__What you are asked to do__:
Check each line of the entries below for the word "file", and copy the lines that have it.

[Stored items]
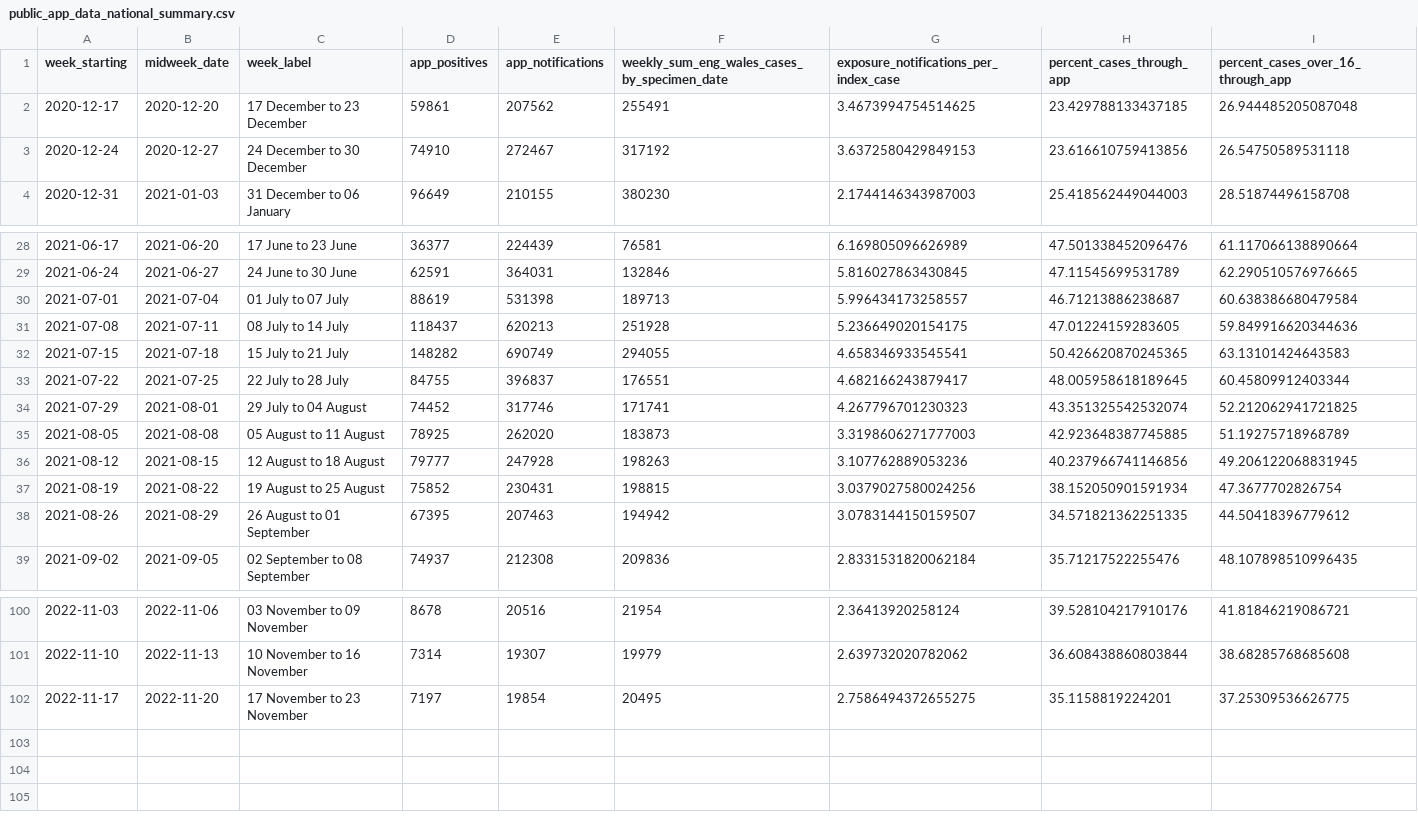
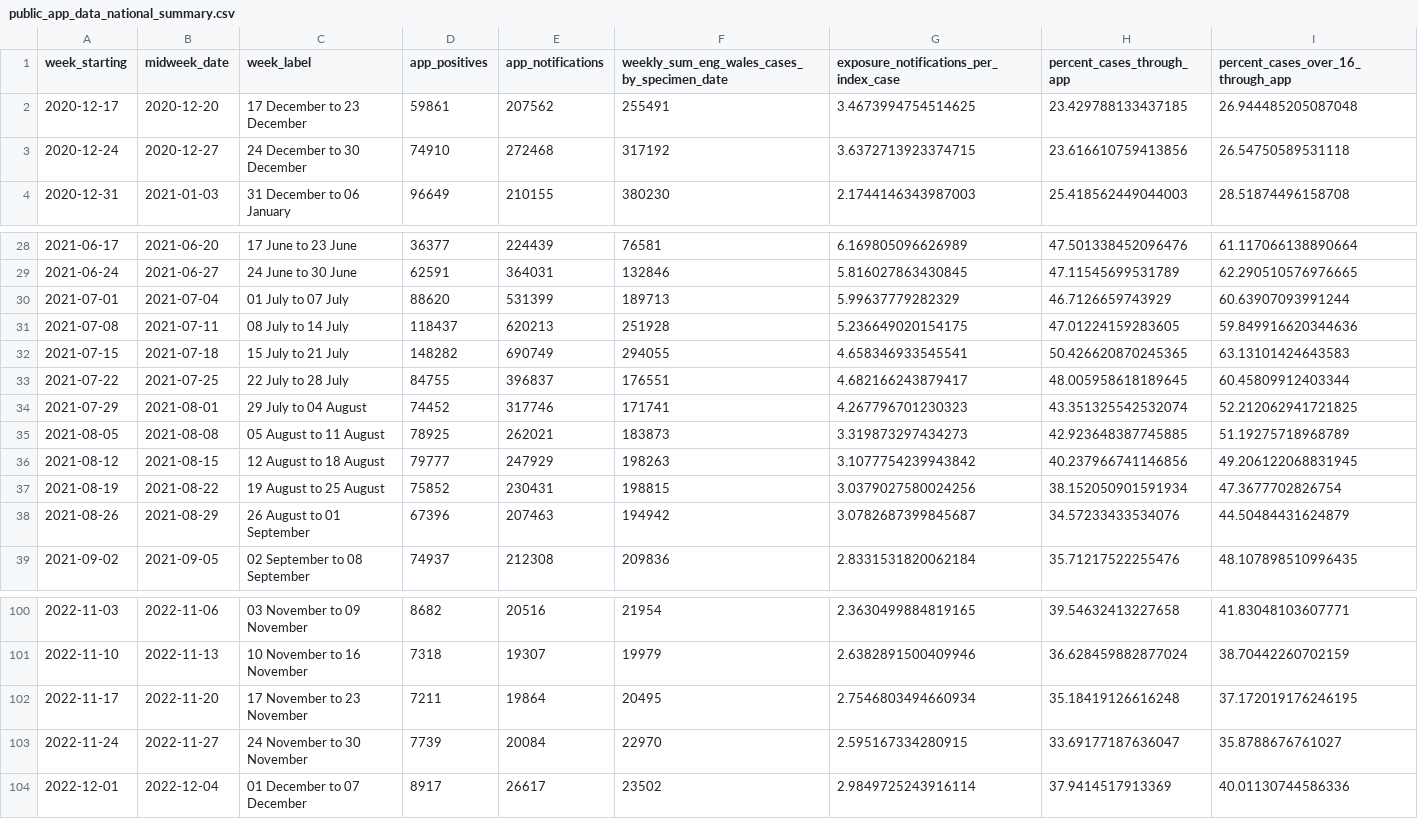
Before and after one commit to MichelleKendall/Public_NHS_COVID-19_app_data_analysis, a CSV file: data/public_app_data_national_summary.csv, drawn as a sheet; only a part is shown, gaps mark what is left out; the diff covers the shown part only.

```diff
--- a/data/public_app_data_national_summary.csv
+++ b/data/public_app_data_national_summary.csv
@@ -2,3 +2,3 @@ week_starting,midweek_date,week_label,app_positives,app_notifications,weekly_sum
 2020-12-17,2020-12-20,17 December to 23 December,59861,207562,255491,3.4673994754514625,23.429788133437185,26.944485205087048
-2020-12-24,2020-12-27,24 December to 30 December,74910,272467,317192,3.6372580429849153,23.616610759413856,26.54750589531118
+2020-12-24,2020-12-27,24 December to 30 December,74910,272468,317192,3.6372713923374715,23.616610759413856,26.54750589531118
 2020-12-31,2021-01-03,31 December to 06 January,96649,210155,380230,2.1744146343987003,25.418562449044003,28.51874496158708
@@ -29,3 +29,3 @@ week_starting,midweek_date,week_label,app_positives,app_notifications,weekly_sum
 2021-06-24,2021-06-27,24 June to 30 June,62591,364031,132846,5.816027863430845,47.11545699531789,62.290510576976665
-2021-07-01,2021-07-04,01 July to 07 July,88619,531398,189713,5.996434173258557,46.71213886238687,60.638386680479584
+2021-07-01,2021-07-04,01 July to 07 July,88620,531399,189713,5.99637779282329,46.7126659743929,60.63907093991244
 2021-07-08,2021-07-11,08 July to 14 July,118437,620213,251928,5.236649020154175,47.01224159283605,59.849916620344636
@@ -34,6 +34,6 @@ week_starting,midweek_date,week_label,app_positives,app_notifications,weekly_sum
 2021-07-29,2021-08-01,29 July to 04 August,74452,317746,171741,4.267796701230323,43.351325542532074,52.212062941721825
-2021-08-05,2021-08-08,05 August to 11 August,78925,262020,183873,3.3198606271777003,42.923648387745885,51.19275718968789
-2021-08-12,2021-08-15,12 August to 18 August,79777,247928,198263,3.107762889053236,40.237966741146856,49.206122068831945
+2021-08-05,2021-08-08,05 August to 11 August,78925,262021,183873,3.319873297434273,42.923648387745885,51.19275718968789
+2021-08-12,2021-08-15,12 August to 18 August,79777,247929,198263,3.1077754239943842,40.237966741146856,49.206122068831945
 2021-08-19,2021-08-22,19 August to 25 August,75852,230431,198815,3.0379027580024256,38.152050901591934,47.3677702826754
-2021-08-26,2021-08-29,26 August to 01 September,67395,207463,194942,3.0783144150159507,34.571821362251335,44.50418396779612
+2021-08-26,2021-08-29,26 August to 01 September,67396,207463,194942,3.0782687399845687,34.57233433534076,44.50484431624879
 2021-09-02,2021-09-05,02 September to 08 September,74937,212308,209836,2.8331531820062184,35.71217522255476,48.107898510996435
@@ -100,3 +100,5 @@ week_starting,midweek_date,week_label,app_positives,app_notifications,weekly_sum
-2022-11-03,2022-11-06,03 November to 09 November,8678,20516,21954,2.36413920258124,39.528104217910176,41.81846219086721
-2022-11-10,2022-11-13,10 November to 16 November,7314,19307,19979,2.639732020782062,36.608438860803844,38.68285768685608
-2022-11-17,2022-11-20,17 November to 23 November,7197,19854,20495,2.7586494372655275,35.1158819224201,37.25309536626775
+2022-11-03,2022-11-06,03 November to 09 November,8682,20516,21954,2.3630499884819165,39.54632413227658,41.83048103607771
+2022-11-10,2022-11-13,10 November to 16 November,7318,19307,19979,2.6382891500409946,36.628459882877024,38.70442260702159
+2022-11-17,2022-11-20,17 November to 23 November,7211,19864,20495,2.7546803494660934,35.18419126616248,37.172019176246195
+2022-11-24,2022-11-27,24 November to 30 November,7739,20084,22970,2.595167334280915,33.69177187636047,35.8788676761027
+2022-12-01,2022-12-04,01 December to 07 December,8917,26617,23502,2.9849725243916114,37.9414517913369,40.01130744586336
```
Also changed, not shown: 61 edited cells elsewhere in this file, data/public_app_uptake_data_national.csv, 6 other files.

__Result__:
Before and after one commit to MichelleKendall/Public_NHS_COVID-19_app_data_analysis, a CSV file: data/public_app_data_national_summary.csv, drawn as a sheet; only a part is shown, gaps mark what is left out; the diff covers the shown part only.
Also changed, not shown: 61 edited cells elsewhere in this file, data/public_app_uptake_data_national.csv, 6 other files.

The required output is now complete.